by: J. Christoph Amberger

And so it begins. The SPDR Gold Trust (NYSEARCA:GLD), the world's largest gold-backed exchange traded fund, reported that it sold more than 10 tons of bullion this past Tuesday. That corresponds to 1.7 percent of its total holdings.

SPDR now holds "only" 631.2 tons of gold, down from 641.93 tons on Sept. 8. The trust has sold 68.7 tons of gold since its holdings hit a record 705.9 tons two months ago. The current level is still up from the 627 tons reported for December 2007 -- when gold was trading in the $860 range... a solid $100 above today's median price.

The sale of gold through the SPDR Gold Trust should not be underestimated. Even at its lower Dec. 2007 levels, the fund held more physical gold than China, the Netherlands, and the European Central Bank. It has more gold than Russia, the Bank of England, and Saudi Arabia. In fact, the difference between the gold reserves of the Bank of Japan and GLD in December was a measly 130 tons.

Let's do the math: GLD purchased 79 tons of gold between Dec. 2007 and July 2008. That corresponds to the total gold reserves of Australia or Kuwait. That demand is now gone from the market.

In the last two months, the fund has liquidated 74.7 tons of gold... the equivalent of Egypt's total reserves.

And just Tuesday, it pumped 10 tons into the market. According to the Reserve Asset Statistics of the World Gold Council, that corresponds to the combined reserves of Canada, Mexico and Bahrain.

And GLD is just one gold-backed ETF.

In the past, I have liked to point to the introduction of exchange-traded funds linked to gold as a major new catalyst for new gold demand. In fact, it was mainly demand from fund investors -- not even coin-hoarding gold bugs or jewelry buyers -- that was driving the gold price up. The fund first listed on the NYSE in 2004... are you seeing a pattern emerge?

Its original price was based on the price of 1/10th of an ounce of gold. The current spot price of $756.10 would thus correspond to a share price of $75.61.The fund closed at $74.22 on Wednesday, and after-hour trading indicates further downward pressure at a share price of $73.84.

What is the downside? Let's look at the inventory: GLD only has 4 more tons of gold than it had at the beginning of the year. Gold is now trading $50 below its early January price level of between $850-930 per ounce. Which means the YTD excess inventory is held at a loss...

With a major gold purchaser having turned into a major seller of physical gold, there is now a severe disturbance in the supply-demand ratio that supported the bull run of the past four years.

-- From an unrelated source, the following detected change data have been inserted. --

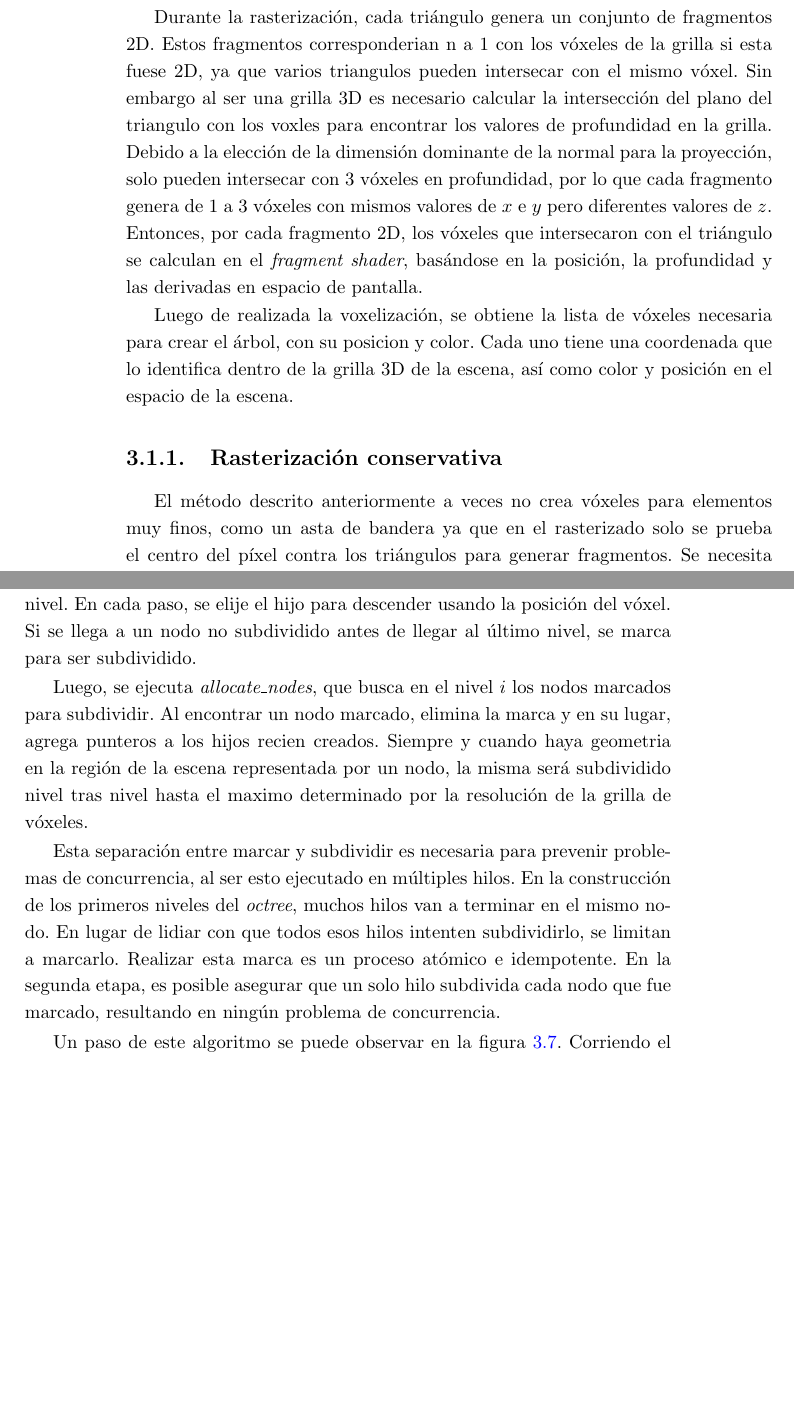
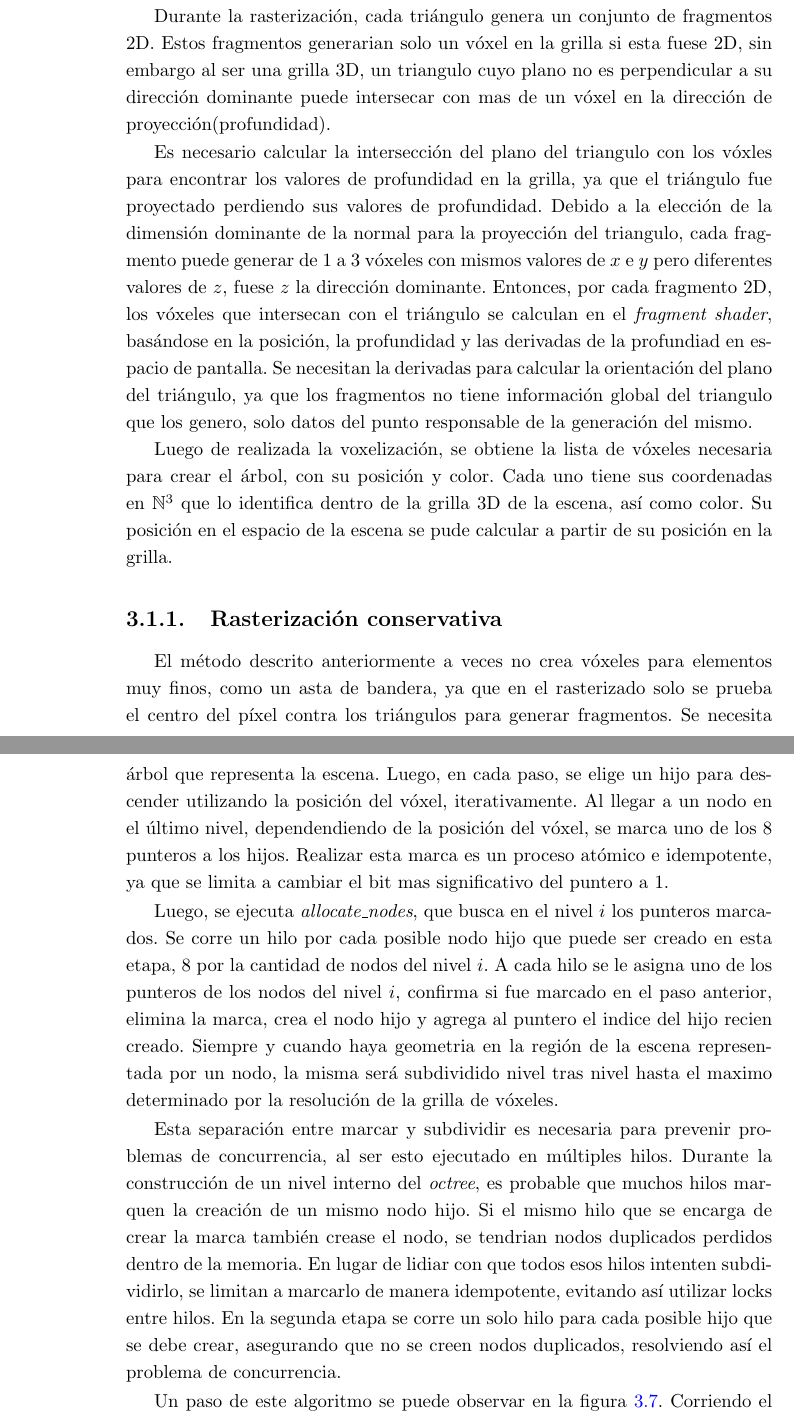
Before and after one commit to franciscoaguirre/voxel-cone-tracing-paper, a LaTeX thesis (main.tex, which reads chapters/3_diseño/main.tex): two parts of pages 32 and 35 of 69 before the commit and two parts of pages 32 and 36 of 69 after it, joined at a grey line, cut so that both start at the same text, the shorter picture padded with empty space. Compiled offline with pdfLaTeX.

Commit message:
Correciones menores del capitulo 3

```diff
--- a/chapters/3_diseño/main.tex
+++ b/chapters/3_diseño/main.tex
@@ -107,17 +119,21 @@ Cada triángulo proyectado se rasteriza para conseguir fragmentos correspondient
 Se fija el tamaño del \textit{viewport} a coincidir con la cantidad de vóxeles, por ejemplo un \textit{viewport} de tamaño $512\times512$ para una grilla de $512^3$ vóxeles.
 % Mientras se hace esto, se mantienen las operaciones del framebuffer desactivadas, como el depth testing. % TODO: Habría que explicar por qué, no entendí del capítulo de OpenGL Insights. No se por que se desactiva el depth testing, si igual lo que se genera en el frame buffer no se usa, suena como algo de bajo nivel
 
-Durante la rasterización, cada triángulo genera un conjunto de fragmentos 2D. Estos fragmentos corresponderian n a 1 con los vóxeles de la grilla si esta fuese 2D, ya que varios triangulos pueden intersecar con el mismo vóxel.
-Sin embargo al ser una grilla 3D es necesario calcular la intersección del plano del triangulo con los voxles para encontrar los valores de profundidad en la grilla.
-Debido a la elección de la dimensión dominante de la normal para la proyección, solo pueden intersecar con 3 vóxeles en profundidad, por lo que cada fragmento genera de 1 a 3 vóxeles con mismos valores de $x$ e $y$ pero diferentes valores de $z$. % TODO: Por qué? No se explicarlo sin algun dibujo :sweat-smile: Yo tampoco, asi que voy a agregar dibujitos o dejarlo para que nos pregunten porque creo que es de lo que mas me cuesta explicar
-Entonces, por cada fragmento 2D, los vóxeles que intersecaron con el triángulo se calculan en el \textit{fragment shader}, basándose en la posición, la profundidad y las derivadas en espacio de pantalla. % TODO: Hacemos lo de las derivadas? Si!
+Durante la rasterización, cada triángulo genera un conjunto de fragmentos 2D.
+Estos fragmentos generarian solo un vóxel en la grilla si esta fuese 2D, sin embargo al ser una grilla 3D, un triangulo cuyo plano no es perpendicular a su dirección dominante puede intersecar con mas de un vóxel en la dirección de proyección(profundidad).
 
-Luego de realizada la voxelización, se obtiene la lista de vóxeles necesaria para crear el árbol, con su posicion y color.
-Cada uno tiene una coordenada que lo identifica dentro de la grilla 3D de la escena, así como color y posición en el espacio de la escena.
+Es necesario calcular la intersección del plano del triangulo con los vóxles para encontrar los valores de profundidad en la grilla, ya que el triángulo fue proyectado perdiendo sus valores de profundidad.
+Debido a la elección de la dimensión dominante de la normal para la proyección del triangulo, cada fragmento puede generar de 1 a 3 vóxeles con mismos valores de $x$ e $y$ pero diferentes valores de $z$, fuese $z$ la dirección dominante. % TODO: Por qué? No se explicarlo sin algun dibujo :sweat-smile: Yo tampoco, asi que voy a agregar dibujitos o dejarlo para que nos pregunten porque creo que es de lo que mas me cuesta explicar
+Entonces, por cada fragmento 2D, los vóxeles que intersecan con el triángulo se calculan en el \textit{fragment shader}, basándose en la posición, la profundidad y las derivadas de la profundiad en espacio de pantalla. % Hacemos lo de las derivadas? Si!
+Se necesitan la derivadas para calcular la orientación del plano del triángulo, ya que los fragmentos no tiene información global del triangulo que los genero, solo datos del punto responsable de la generación del mismo.
+
+Luego de realizada la voxelización, se obtiene la lista de vóxeles necesaria para crear el árbol, con su posición y color.
+Cada uno tiene sus coordenadas en $\mathbb{N}^3$ que lo identifica dentro de la grilla 3D de la escena, así como color.
+Su posición en el espacio de la escena se pude calcular a partir de su posición en la grilla.
 
 \subsection{Rasterización conservativa}
 
-El método descrito anteriormente a veces no crea vóxeles para elementos muy finos, como un asta de bandera ya que en el rasterizado solo se prueba el centro del píxel contra los triángulos para generar fragmentos. % TODO: Revisar en el código
+El método descrito anteriormente a veces no crea vóxeles para elementos muy finos, como un asta de bandera, ya que en el rasterizado solo se prueba el centro del píxel contra los triángulos para generar fragmentos.
 Se necesita una manera de generar fragmentos para cada píxel tocado por un triángulo, no necesariamente en el centro.
 Un algoritmo así se detalla en \cite{conservative-rasterization}.
 
@@ -217,19 +233,22 @@ Se ejecuta el algoritmo a continuación sobre cada nivel para generar el siguien
 Dado un nivel $i$ del árbol, dos programas principales son ejecutados en secuencia para generar el nivel $i + 1$: \textit{flag\_nodes} y \textit{allocate\_nodes}.
 
 Se corre un hilo de \textit{flag\_nodes} por cada vóxel de la lista de vóxeles.
-Dado un vóxel, se recorre el árbol construido hasta el momento, hasta llegar al último nivel.
-En cada paso, se elije el hijo para descender usando la posición del vóxel.
-Si se llega a un nodo no subdividido antes de llegar al último nivel, se marca para ser subdividido.
+Dado un vóxel, se recorre el árbol construido hasta el momento, hasta llegar al último nivel actual.
+Para reccorer el árbol, cada hilo comienza en el primer nodo del árbol que representa la escena.
+Luego, en cada paso, se elige un hijo para descender utilizando la posición del vóxel, iterativamente.
+Al llegar a un nodo en el último nivel, dependendiendo de la posición del vóxel, se marca uno de los $8$ punteros a los hijos.
+Realizar esta marca es un proceso atómico e idempotente, ya que se limita a cambiar el bit mas significativo del puntero a 1.
 
-Luego, se ejecuta \textit{allocate\_nodes}, que busca en el nivel $i$ los nodos marcados para subdividir.
-Al encontrar un nodo marcado, elimina la marca y en su lugar, agrega punteros a los hijos recien creados.
+Luego, se ejecuta \textit{allocate\_nodes}, que busca en el nivel $i$ los punteros marcados.
+Se corre un hilo por cada posible nodo hijo que puede ser creado en esta etapa, $8$ por la cantidad de nodos del nivel $i$.
+A cada hilo se le asigna uno de los punteros de los nodos del nivel $i$, confirma si fue marcado en el paso anterior, elimina la marca, crea el nodo hijo y agrega al puntero el indice del hijo recien creado.
 Siempre y cuando haya geometria en la región de la escena representada por un nodo, la misma será subdividido nivel tras nivel hasta el maximo determinado por la resolución de la grilla de vóxeles.
 
 Esta separación entre marcar y subdividir es necesaria para prevenir problemas de concurrencia, al ser esto ejecutado en múltiples hilos.
-En la construcción de los primeros niveles del \textit{octree}, muchos hilos van a terminar en el mismo nodo.
-En lugar de lidiar con que todos esos hilos intenten subdividirlo, se limitan a marcarlo.
-Realizar esta marca es un proceso atómico e idempotente.
-En la segunda etapa, es posible asegurar que un solo hilo subdivida cada nodo que fue marcado, resultando en ningún problema de concurrencia.
+Durante la construcción de un nivel interno del \textit{octree}, es probable que muchos hilos marquen la creación de un mismo nodo hijo.
+Si el mismo hilo que se encarga de crear la marca también crease el nodo, se tendrian nodos duplicados perdidos dentro de la memoria.
+En lugar de lidiar con que todos esos hilos intenten subdividirlo, se limitan a marcarlo de manera idempotente, evitando así utilizar locks entre hilos.
+En la segunda etapa se corre un solo hilo para cada posible hijo que se debe crear, asegurando que no se creen nodos duplicados, resolviendo así el problema de concurrencia.
 
 Un paso de este algoritmo se puede observar en la figura \ref{fig:flag-and-allocate}.
 Corriendo el algoritmo para un vóxel $x$, este debe ser ubicado en el último nivel, en el nodo punteado.
```
Also changed, not shown: chapters/4_implementación/main.tex (+1 -0 lines), chapters/3_diseño/main.tex (37 more changed lines). Lines whose indentation alone changed are shown as unchanged.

On Aug. 5, when I posted my article "Gold Price Plunges: Might as Well Hold Stocks" on SeekingAlpha.com, I wrote:

"Oil's downside by now has been pegged at $110 and even $70 per barrel, that's 26% or even 50% below its record high. For gold, a synchronous decline would result in prices around $750 or even $500 per ounce. It seems unlikely. But, since my gold bug friends brought up the Carter Administration... history not only documents straight increases -- but horrendous drops far larger than that, all within the last three decades."

A Commenter responded:

"As for gold at $750 and $500, those aren't support points on any chart I've seen. The Gold support points I have are $850 (very strong), $800 (weak) and $650 (Herculean strong)."

As we're closing in on $100 oil and $750 oil, those Herculean strong points are not quite looking quite as untouchable any more. After all, Hercules, too, fell prey to the painful revenge of the centaur Nessus.

And GLD still has all the gold in China to liquidate...

Disclosure: None